Applications for Refugee Travel Documents may be filed at the Rome District Office by mail or in person at an InfoPass appointment if the applicant:
- Was admitted to the US as a refugee or asylee,
- Departed the US without having applied for a Refugee Travel Document, and
- Has not yet been outside the US for more than one year
In order to approve a Refugee Travel Document application, there must be sufficient time to process and deliver the document so that the applicant can travel back to the United States before the one-year deadline. In urgent or compelling circumstances, or when there is insufficient time to process and issue the document, USCIS may request that the Field Office or US Embassy/Consulate with jurisdiction over the applicant’s residence issue a Boarding/Transportation Letter in lieu of a Refugee Travel Document.
Filing An Application For Refugee Travel Documents
Please read the instruction pages attached to the petition carefully and complete all appropriate sections of the form.
You may download and use the following instructions to assist with the filing of your I-131:
Fee amounts for applications and petitions are listed on our Forms, Fees and Filing Locations Chart. The fees for all applications and petitions submitted to this office must be paid:
- In cash with either U.S. dollars or Euro only if the application is filed in person at the U.S. Embassy in Rome; or
- By a cashier’s check, money order, or international bank draft, made payable in U.S. Dollars to the U.S. Embassy in Rome, issued by any bank with a U.S. affiliation or by a U.S. military Post Office facility
- Personal checks are not accepted
Asylum and Refugee Program
The United States does not grant asylum in its diplomatic premises abroad. Under U.S. law, the United States grants asylum only to aliens who are physically present in the United States.
U.S. Refugee Program
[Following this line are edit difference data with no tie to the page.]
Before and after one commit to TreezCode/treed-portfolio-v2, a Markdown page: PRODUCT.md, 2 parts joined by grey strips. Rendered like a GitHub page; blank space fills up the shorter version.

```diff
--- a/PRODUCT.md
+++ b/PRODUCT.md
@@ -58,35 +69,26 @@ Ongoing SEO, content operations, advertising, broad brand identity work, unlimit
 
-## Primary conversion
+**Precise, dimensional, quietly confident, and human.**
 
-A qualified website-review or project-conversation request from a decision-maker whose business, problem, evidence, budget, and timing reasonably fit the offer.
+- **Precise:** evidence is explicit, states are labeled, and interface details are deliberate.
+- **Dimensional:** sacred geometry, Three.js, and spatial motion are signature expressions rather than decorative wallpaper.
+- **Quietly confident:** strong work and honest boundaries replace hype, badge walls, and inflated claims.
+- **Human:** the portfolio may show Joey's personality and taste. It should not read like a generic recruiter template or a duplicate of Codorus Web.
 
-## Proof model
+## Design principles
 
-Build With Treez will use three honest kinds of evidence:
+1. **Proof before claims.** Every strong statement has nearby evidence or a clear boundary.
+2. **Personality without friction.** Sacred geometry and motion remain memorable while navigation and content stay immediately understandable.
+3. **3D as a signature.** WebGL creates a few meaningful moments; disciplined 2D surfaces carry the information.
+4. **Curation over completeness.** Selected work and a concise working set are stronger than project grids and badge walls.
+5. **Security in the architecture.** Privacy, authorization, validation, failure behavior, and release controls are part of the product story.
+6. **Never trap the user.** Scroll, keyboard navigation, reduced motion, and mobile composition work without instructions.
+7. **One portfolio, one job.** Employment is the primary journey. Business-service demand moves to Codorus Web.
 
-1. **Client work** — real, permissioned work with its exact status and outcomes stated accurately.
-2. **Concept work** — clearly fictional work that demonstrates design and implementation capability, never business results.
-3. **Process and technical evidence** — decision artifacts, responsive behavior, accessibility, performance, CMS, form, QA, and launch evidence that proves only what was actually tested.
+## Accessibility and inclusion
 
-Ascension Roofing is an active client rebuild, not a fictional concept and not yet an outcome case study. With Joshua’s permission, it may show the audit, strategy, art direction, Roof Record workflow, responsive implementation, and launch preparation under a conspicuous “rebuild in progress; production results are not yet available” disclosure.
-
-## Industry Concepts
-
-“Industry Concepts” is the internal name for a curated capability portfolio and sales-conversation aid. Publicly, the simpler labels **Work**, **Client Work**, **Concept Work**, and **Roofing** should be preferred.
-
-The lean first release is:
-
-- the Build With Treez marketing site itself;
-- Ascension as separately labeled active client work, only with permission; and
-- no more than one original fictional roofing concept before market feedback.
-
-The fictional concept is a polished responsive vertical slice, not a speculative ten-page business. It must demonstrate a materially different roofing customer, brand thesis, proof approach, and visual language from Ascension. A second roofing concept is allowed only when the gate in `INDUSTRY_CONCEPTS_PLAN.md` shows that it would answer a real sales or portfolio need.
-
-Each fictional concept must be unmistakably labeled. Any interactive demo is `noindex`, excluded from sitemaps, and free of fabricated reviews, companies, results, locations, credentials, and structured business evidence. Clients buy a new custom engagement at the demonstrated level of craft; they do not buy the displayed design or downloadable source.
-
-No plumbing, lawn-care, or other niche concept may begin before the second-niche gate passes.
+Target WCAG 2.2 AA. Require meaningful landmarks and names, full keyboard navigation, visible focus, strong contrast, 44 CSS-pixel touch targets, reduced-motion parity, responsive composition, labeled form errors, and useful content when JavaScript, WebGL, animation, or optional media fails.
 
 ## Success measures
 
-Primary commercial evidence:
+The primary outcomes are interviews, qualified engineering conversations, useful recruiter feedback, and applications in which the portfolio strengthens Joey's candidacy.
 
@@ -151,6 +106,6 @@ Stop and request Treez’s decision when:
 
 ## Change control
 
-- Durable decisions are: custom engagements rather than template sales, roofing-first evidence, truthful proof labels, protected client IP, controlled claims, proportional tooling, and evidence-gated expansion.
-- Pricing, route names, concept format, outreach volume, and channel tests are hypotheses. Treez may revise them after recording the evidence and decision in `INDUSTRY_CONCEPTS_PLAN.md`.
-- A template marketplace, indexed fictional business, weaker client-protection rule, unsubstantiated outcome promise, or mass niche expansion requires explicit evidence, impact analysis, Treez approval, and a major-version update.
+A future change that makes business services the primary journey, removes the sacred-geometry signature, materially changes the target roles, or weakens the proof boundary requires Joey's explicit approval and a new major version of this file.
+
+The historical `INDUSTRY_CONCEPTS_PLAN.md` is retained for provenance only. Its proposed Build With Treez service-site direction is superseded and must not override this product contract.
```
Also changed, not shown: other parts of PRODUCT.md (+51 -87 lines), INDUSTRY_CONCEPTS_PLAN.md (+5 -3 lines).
To be eligible for consideration under the U.S. Refugee program, an applicant must meet the definition of a refugee: a person outside the United States who has been persecuted or has a well-founded fear of persecution based on race, religion, nationality, membership in a particular social group or political opinion. In addition, he or she must be able to establish that he or she is not already firmly resettled in a foreign country and must fall within certain refugee processing priorities.